A deal to broaden Gilead’s research expertise into protein kinase biology has been finalised with the $120m acquisition of CGI Pharmaceuticals, in a deal that compliments its comprehensive selection of anti-HIV treatments.
The acquisition signals Gilead’s intentions to move into small molecule drug discovery, an area in which small molecule therapeutics is expected to gain most progress in inflammation and cancer therapies.
Small molecule drugs currently dominate central nervous system and infectious disease treatments and biotech firms such as Genentech currently have a pipeline that emphasises therapeutics in the oncology and immunology areas.
The agreement comes as a selection of drug producers have been making licensing deals with drug developers in an attempt to shore up their pipelines. Under the terms of the agreement, Gilead will pay CGI for up to $120 million, split between a substantial upfront payment and the rest as milestone instalments.
Gilead said the deal would be completed sometime on the third quarter this year, with CGI continuing to trade as a subsidiary of Gilead.
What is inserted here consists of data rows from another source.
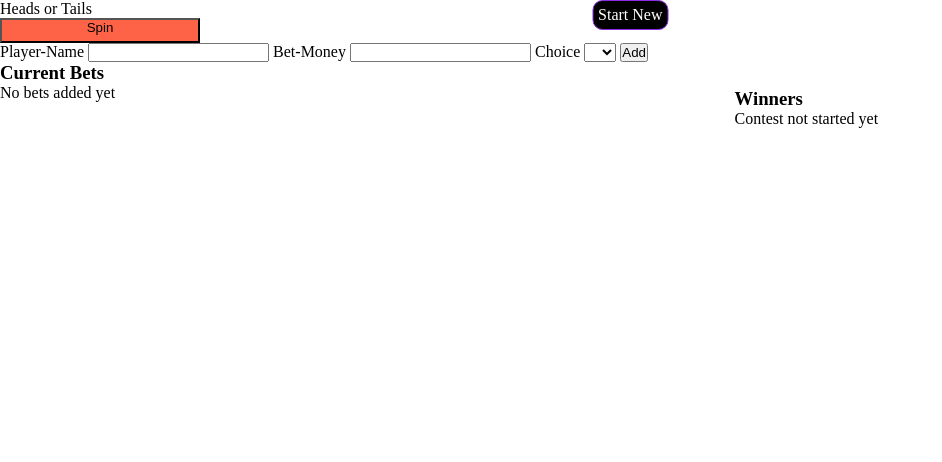
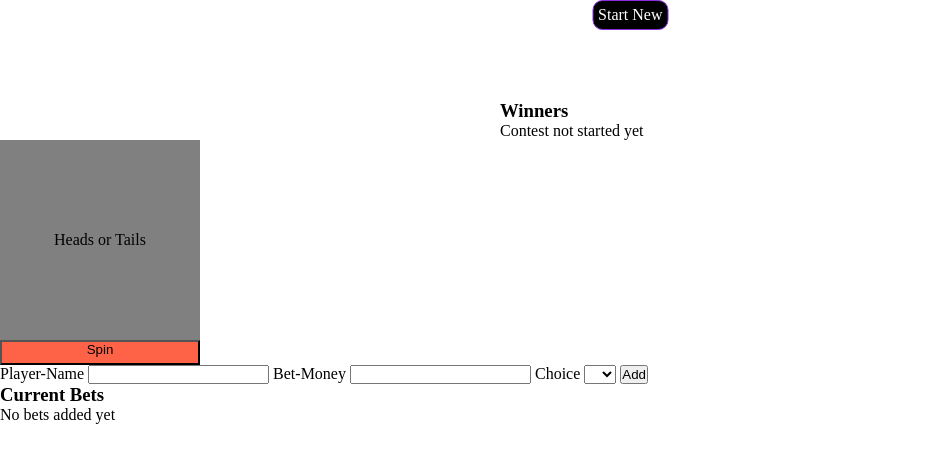
Before and after one commit to viswakiran1/viswakiran1.github.io, a plain HTML site: page spin coin/index.html in a window 1280 px wide. Shown: the whole page, without its empty margins (0-942 px from the left). Drawn offline with Linux system fonts and the light colour scheme.

Commit message:
spincoin/

```diff
--- a/spin coin/index.html
+++ b/spin coin/index.html
@@ -16,13 +16,6 @@
             <a href="#" id="new" class="new">Start New</a>
         </div>
         <div class="coin-container">
-            <div class="coin-header">
-                <p id="coin">Heads or Tails</p>
-                <!-- <img src="./head-or-tails.jpeg" alt="" class="change-coin"> -->
-                <button id="spin" class="spin">Spin</button>
-                <p class="progresssteps"></p>
-            </div>
-
             <div class="winner" id="winner">
                 <h3>Winners</h3>
                 <div class="content-box">
@@ -30,6 +23,12 @@
                         <p id="contest">Contest not started yet</p>
                     </div>
                 </div>
+            </div>
+            <div class="coin-header">
+                <p id="coin">Heads or Tails</p>
+                <!-- <img src="./head-or-tails.jpeg" alt="" class="change-coin"> -->
+                <button id="spin" class="spin">Spin</button>
+                <p class="progresssteps"></p>
             </div>
         </div>
 
@@ -48,8 +47,7 @@
         </div>
         <div class="current-bets">
             <h3>Current Bets</h3>
-            <div class="');
-            const listAdd = document.querySelector('.">
+            <div class="list-add">
                 <p id="list" class="list">No bets added yet</p>
             </div>
             <div class="total-bet">
--- a/spin coin/script.js
+++ b/spin coin/script.js
@@ -13,10 +13,17 @@ const listAdd = document.querySelector('.list-add')
 
 var currentBet = 0;
 var currentBet1 = 0;
+
 var totalMoney = 0;
 var wonMoney = 0;
+
 var headorTailsSpinEl;
 
+
+// const headorTailsSpinEl = Math.trunc(Math.random() * 2) + 1;
+
+
+//
 spinButton.addEventListener('click', () => {
     let coin = ['H', 'T'];
     headorTailsSpinEl = Math.trunc(Math.random() * 2);
@@ -112,14 +119,15 @@ function winner() {
             document.getElementById('contest').innerHTML = ''
             document.getElementById('list').innerHTML = ''
             const add = document.createElement('li')
-            add.innerHTML = `${playerName.value} , ${totalMoney += currentBet * 2} Won(${wonMoney += currentBet})`
+            add.innerHTML = `${playerName} , ${totalMoney += currentBet * 2} Won(${wonMoney += currentBet})`
             document.getElementById('contest').appendChild(add);
 
         } else if (headorTailsSpinEl === 1) {
+            // document.getElementById('winner-contest').innerHTML = 'no bets added yet'
             document.getElementById('contest').innerHTML = ''
             document.getElementById('list').innerHTML = ''
             const add = document.createElement('li')
-            add.innerHTML = `${playerName.value} , ${totalMoney += currentBet1 * 2} Won(${wonMoney += currentBet1})`
+            add.innerHTML = `${playerName} , ${totalMoney += currentBet1 * 2} Won(${wonMoney += currentBet1})`
             document.getElementById('contest').appendChild(add);
         }
     }, 3)
--- a/spin coin/style.css
+++ b/spin coin/style.css
@@ -32,6 +32,17 @@
     text-align: center;
     justify-content: center;
 }
+#coin{
+  width:200px;
+  height: 200px;
+  background-color: gray;
+  color: black;
+  display: flex;
+  justify-content: center;
+  text-align: center;
+  align-items: center;
+
+}
 #spin{
     background-color:tomato;
     width: 200px;
@@ -41,12 +52,15 @@
 
 }
 #winner{
-    padding-top: 45px;
-  float: right;
-  transform: translateX(-280%);
+
+  padding-left: 500px;
+  padding-top: 100px;
+
 
 }
 #currentbet{
+  top: 50px;
+  left: 25px;
     padding-top: 80px;
     padding-left: 40px;
 }
```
CGI now joins Corus Pharma as a company that falls under Gilead’s stable. Four years ago Gilead committed $365 million to purchase a stake in the company, acquiring the rights to Cayston (aztreonam), a treatment for cystic fibrosis patients.
Perhaps Gilead’s biggest coup was the $1.4 billion deal to buy CV Therapeutics in March last year. However the deal, which was meant to be Gilead’s grand entrance into the $50 billion worldwide market for heart-disease treatments, buckled under the regulatory spotlights as CV’s hypertension contender darusentan, failed during Phase III.
“The acquisition of CGI represents a unique opportunity to expand our research efforts in an interesting and promising area of drug discovery,” said Norbert Bischofberger, Gilead’s Executive Vice President, Research and Development and Chief Scientific Officer.
“CGI has established itself in the area of protein kinase biology and small molecule discovery, and represents a strong strategic fit with Gilead’s existing research organisation,” he added.
Compared to previous deals, $120 million for CGI, would be considered a small fry, with a long-term outlook clearly within Gilead’s current thinking. Although CGI have generated a library of promising small molecule kinase inhibitors, they are at too early a stage to progress onto treatments with an immediate impact.
However, the lead preclinical compound from its library targets spleen tyrosine kinase (Syk) and has shown promise in the treatment of serious inflammatory diseases, such as rheumatoid arthritis.
In February this year, UK-based AstraZeneca shelled out $100 million for a Syk inhibitor drug candidate from Rigel Pharmaceuticals. The drug, which had just completed Phase II testing, was at the centre of the deal that would give Rigel access to a potential $1 billion in milestone payments.